- _Exercise details_
Please show every line in the entries below that includes the word "drawable".

[Stored data]
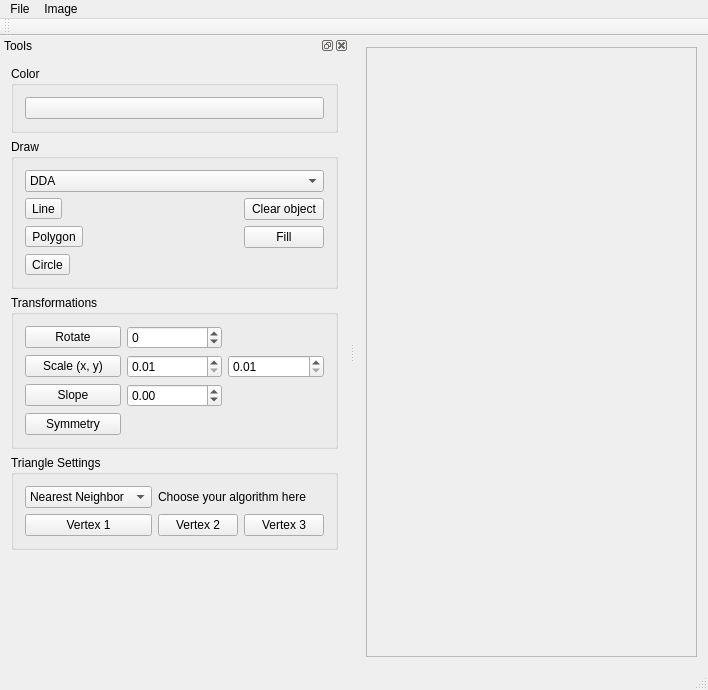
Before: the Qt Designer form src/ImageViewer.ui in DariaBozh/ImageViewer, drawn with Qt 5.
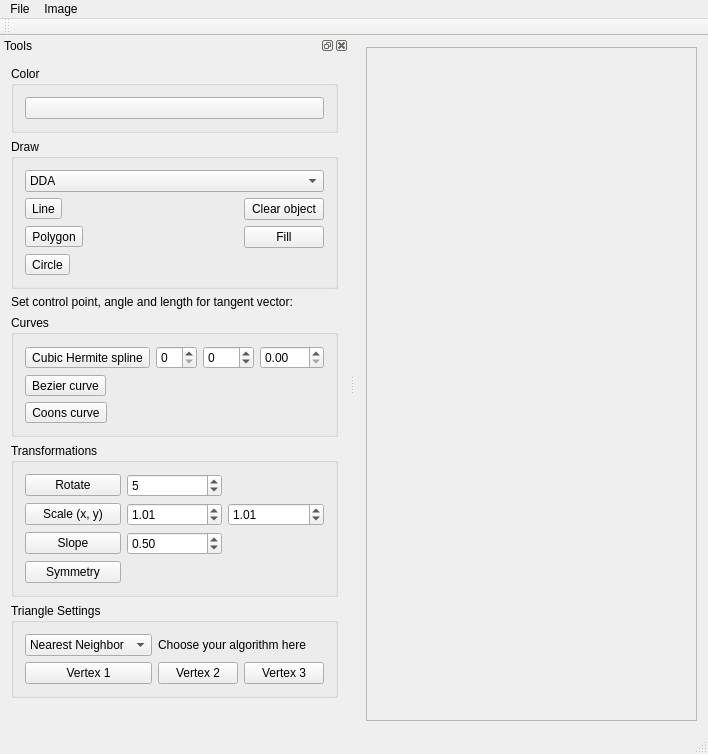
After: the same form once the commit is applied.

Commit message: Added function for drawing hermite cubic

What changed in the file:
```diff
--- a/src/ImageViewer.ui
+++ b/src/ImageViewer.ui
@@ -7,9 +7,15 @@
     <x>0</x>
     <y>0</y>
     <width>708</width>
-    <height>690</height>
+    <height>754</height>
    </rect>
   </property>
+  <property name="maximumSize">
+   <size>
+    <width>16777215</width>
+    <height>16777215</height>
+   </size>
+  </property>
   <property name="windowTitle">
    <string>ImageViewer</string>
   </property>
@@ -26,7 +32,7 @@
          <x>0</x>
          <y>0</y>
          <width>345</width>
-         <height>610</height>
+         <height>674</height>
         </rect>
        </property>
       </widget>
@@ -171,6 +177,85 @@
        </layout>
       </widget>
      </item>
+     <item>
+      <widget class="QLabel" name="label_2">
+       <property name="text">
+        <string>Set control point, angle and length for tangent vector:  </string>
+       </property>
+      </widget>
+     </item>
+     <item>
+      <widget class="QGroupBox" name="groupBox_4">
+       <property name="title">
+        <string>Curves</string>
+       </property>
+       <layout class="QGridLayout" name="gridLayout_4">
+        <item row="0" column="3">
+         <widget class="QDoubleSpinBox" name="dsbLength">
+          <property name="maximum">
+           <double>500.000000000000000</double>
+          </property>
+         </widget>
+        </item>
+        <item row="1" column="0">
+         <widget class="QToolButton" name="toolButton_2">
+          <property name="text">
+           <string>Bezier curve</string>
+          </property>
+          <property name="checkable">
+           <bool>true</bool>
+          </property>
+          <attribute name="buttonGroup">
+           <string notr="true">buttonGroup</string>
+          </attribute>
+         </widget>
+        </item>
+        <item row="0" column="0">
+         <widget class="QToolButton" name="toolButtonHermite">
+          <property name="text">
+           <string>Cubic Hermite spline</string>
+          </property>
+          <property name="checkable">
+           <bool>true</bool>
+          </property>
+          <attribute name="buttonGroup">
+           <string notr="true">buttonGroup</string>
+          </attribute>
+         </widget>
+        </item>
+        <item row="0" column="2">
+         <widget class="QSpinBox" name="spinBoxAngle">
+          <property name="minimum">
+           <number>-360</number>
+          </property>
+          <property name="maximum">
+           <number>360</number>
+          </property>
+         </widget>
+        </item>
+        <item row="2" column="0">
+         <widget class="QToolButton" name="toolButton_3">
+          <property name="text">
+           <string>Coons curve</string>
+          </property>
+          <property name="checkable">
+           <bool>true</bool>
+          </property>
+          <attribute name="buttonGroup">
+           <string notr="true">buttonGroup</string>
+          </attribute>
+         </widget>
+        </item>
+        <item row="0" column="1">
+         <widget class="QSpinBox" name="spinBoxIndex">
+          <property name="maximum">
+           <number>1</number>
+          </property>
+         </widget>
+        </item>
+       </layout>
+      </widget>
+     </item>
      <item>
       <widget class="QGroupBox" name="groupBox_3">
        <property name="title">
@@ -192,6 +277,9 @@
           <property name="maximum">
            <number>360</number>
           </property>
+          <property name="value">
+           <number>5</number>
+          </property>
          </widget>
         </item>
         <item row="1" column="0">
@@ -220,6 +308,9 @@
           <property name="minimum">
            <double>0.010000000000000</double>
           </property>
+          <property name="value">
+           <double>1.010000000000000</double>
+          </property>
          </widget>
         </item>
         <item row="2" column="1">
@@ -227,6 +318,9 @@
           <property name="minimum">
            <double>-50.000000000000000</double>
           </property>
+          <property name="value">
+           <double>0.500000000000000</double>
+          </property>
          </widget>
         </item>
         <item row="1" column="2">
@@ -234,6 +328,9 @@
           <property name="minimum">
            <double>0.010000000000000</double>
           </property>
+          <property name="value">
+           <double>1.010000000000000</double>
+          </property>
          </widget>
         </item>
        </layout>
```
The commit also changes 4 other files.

...

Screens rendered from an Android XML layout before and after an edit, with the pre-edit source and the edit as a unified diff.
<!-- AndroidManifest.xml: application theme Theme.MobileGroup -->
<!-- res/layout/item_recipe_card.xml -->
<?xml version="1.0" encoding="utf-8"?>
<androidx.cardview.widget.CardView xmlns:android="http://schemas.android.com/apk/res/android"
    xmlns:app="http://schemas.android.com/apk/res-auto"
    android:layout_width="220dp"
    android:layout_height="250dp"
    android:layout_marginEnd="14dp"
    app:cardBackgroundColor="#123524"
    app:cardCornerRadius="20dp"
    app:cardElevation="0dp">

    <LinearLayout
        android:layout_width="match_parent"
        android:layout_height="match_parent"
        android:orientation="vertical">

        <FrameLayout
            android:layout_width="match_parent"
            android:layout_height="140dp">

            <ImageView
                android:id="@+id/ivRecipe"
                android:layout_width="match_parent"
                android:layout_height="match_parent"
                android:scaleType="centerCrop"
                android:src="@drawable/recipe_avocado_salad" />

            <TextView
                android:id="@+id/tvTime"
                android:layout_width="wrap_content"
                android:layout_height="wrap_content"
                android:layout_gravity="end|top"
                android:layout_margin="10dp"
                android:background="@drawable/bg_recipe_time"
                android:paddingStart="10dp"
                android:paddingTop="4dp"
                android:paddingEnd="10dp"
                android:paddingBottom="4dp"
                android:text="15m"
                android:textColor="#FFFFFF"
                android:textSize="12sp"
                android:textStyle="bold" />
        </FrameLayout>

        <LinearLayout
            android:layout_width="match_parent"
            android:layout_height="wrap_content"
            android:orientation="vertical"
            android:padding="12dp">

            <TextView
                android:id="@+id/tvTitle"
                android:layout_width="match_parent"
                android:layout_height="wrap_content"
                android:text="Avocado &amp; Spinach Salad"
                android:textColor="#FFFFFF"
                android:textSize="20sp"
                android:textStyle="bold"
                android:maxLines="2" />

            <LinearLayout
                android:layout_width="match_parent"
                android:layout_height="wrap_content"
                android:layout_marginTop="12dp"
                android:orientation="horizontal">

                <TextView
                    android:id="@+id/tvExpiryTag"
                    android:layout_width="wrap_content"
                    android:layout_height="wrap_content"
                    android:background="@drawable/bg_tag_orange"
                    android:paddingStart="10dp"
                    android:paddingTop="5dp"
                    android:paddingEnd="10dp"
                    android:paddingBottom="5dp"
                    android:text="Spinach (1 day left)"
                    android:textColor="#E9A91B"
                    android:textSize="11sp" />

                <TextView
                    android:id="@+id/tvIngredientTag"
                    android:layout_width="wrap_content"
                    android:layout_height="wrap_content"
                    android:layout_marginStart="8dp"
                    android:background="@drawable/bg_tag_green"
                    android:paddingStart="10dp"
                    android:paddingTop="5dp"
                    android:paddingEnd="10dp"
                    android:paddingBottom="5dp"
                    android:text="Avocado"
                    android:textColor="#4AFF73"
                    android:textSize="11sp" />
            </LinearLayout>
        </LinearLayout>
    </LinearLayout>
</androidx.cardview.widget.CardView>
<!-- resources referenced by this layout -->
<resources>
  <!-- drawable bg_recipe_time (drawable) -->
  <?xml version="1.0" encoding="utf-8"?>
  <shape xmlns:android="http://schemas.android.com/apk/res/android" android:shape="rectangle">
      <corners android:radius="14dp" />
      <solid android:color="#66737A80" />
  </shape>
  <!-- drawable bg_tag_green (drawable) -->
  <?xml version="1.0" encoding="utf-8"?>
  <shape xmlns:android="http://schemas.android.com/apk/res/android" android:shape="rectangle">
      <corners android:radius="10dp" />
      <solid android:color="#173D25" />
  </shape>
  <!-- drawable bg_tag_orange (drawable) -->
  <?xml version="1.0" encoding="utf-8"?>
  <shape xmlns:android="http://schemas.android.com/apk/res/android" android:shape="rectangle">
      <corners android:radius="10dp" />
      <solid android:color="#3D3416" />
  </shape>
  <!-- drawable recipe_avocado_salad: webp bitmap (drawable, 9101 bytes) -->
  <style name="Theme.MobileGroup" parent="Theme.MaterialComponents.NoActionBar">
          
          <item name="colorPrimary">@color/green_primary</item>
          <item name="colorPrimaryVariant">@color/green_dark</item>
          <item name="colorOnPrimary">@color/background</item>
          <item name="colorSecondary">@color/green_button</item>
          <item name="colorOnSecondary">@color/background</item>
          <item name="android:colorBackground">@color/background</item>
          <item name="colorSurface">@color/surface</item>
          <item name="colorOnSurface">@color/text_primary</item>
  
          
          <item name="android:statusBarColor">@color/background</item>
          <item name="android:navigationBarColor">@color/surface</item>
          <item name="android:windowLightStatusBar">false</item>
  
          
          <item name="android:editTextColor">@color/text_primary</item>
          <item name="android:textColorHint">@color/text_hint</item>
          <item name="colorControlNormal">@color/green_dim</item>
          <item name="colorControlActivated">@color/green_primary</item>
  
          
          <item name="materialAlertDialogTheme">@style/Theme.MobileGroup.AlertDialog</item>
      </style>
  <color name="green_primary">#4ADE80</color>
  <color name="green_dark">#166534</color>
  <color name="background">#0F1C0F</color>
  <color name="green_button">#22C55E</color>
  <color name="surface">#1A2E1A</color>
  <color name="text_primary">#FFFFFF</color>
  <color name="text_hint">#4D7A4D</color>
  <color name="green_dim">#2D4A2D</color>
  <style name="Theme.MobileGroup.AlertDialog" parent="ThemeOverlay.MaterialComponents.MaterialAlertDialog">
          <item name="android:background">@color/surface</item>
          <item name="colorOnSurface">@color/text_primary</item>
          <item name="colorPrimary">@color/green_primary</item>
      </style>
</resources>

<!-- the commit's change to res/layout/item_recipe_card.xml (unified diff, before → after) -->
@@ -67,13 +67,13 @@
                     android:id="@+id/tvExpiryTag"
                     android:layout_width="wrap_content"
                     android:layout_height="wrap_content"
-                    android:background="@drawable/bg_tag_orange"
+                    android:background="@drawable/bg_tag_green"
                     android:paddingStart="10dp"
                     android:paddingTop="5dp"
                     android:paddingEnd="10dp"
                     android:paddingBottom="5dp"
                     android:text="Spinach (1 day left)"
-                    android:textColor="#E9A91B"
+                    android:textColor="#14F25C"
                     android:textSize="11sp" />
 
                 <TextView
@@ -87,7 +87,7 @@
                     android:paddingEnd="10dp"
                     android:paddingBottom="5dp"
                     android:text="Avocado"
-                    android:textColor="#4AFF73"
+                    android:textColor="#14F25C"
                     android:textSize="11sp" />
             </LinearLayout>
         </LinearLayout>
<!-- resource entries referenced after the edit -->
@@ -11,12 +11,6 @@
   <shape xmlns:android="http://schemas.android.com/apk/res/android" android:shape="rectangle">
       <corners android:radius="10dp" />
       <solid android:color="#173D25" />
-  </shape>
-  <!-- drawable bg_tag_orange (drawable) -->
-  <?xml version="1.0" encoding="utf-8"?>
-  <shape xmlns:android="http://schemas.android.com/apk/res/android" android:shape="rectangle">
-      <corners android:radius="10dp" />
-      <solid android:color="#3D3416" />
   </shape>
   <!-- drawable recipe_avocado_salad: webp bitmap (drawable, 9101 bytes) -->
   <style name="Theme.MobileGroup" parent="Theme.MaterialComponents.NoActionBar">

...

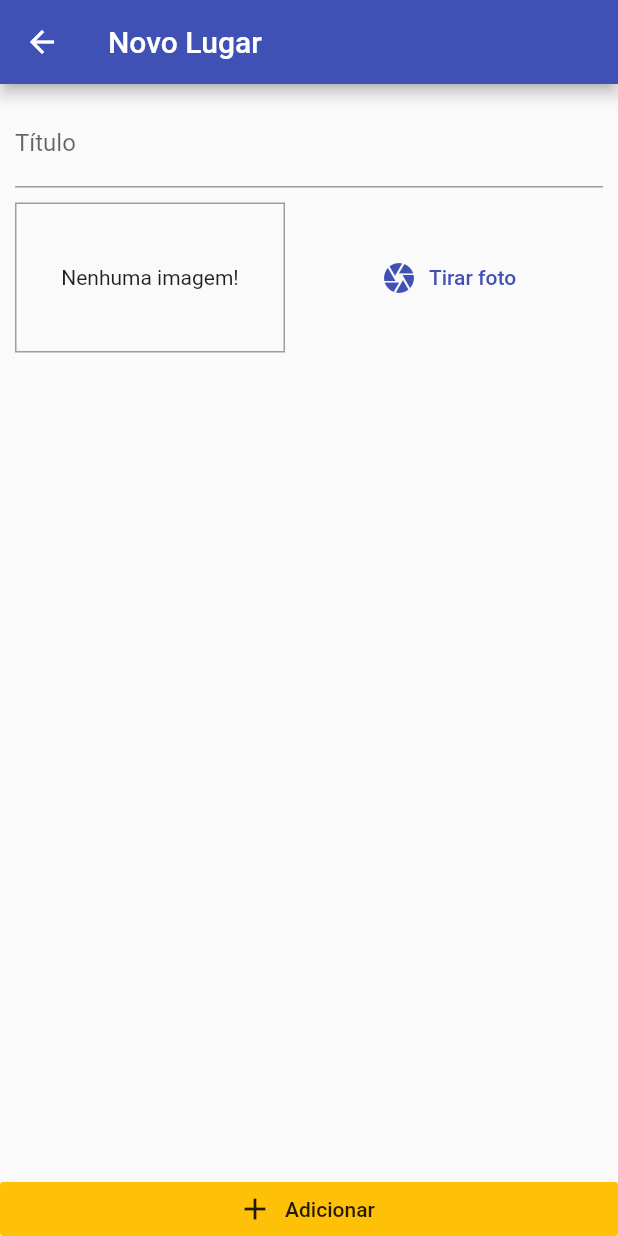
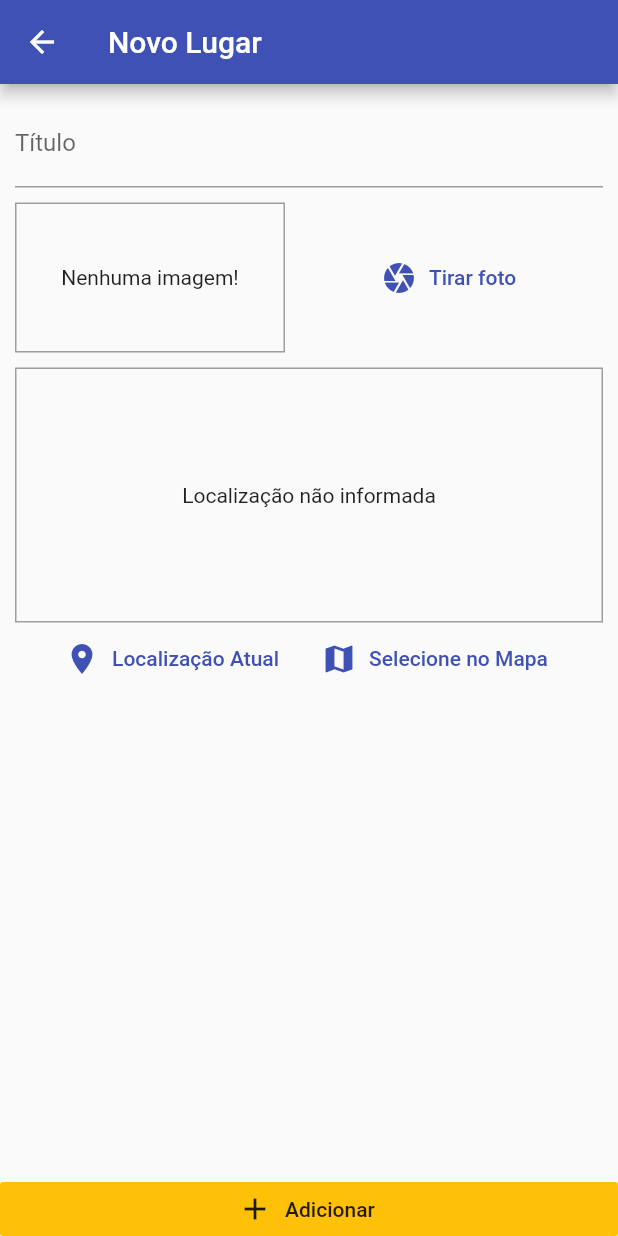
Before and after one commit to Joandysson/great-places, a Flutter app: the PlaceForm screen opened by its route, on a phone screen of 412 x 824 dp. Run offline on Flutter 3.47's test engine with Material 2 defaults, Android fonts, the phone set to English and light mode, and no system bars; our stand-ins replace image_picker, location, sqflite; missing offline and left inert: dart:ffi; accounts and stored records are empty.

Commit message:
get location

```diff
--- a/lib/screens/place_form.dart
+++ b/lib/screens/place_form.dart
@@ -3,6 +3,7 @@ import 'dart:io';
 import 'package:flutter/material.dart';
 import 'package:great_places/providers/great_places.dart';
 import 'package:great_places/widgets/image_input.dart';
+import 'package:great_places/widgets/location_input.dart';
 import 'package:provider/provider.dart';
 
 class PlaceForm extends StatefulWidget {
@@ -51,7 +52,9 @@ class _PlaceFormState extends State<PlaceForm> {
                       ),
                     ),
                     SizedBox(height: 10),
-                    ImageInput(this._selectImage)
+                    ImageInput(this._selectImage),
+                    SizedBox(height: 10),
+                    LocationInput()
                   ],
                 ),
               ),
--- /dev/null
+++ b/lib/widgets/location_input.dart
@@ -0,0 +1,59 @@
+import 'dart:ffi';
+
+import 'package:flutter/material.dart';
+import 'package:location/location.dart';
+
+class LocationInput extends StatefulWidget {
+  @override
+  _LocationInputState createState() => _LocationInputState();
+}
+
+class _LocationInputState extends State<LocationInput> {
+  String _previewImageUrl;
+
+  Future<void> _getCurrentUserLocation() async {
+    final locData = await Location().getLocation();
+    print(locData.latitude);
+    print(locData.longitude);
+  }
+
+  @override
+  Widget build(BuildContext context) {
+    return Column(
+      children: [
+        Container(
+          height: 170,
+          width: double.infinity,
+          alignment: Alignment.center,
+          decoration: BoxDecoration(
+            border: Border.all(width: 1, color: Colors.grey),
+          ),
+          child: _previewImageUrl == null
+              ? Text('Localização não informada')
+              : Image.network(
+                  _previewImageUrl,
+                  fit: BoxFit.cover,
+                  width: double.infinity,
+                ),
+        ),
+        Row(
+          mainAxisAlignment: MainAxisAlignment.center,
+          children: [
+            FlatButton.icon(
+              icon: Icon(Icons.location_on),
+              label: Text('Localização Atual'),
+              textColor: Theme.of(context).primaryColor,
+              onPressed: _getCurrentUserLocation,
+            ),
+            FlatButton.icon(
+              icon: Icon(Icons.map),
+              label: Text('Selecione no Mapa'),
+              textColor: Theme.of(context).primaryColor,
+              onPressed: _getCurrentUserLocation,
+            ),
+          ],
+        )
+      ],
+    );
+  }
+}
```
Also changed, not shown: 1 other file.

- _Response_
                android:src="@drawable/recipe_avocado_salad" />
                android:background="@drawable/bg_recipe_time"
                    android:background="@drawable/bg_tag_orange"
                    android:background="@drawable/bg_tag_green"
  <!-- drawable bg_recipe_time (drawable) -->
  <!-- drawable bg_tag_green (drawable) -->
  <!-- drawable bg_tag_orange (drawable) -->
  <!-- drawable recipe_avocado_salad: webp bitmap (drawable, 9101 bytes) -->
-                    android:background="@drawable/bg_tag_orange"
+                    android:background="@drawable/bg_tag_green"
-  <!-- drawable bg_tag_orange (drawable) -->
   <!-- drawable recipe_avocado_salad: webp bitmap (drawable, 9101 bytes) -->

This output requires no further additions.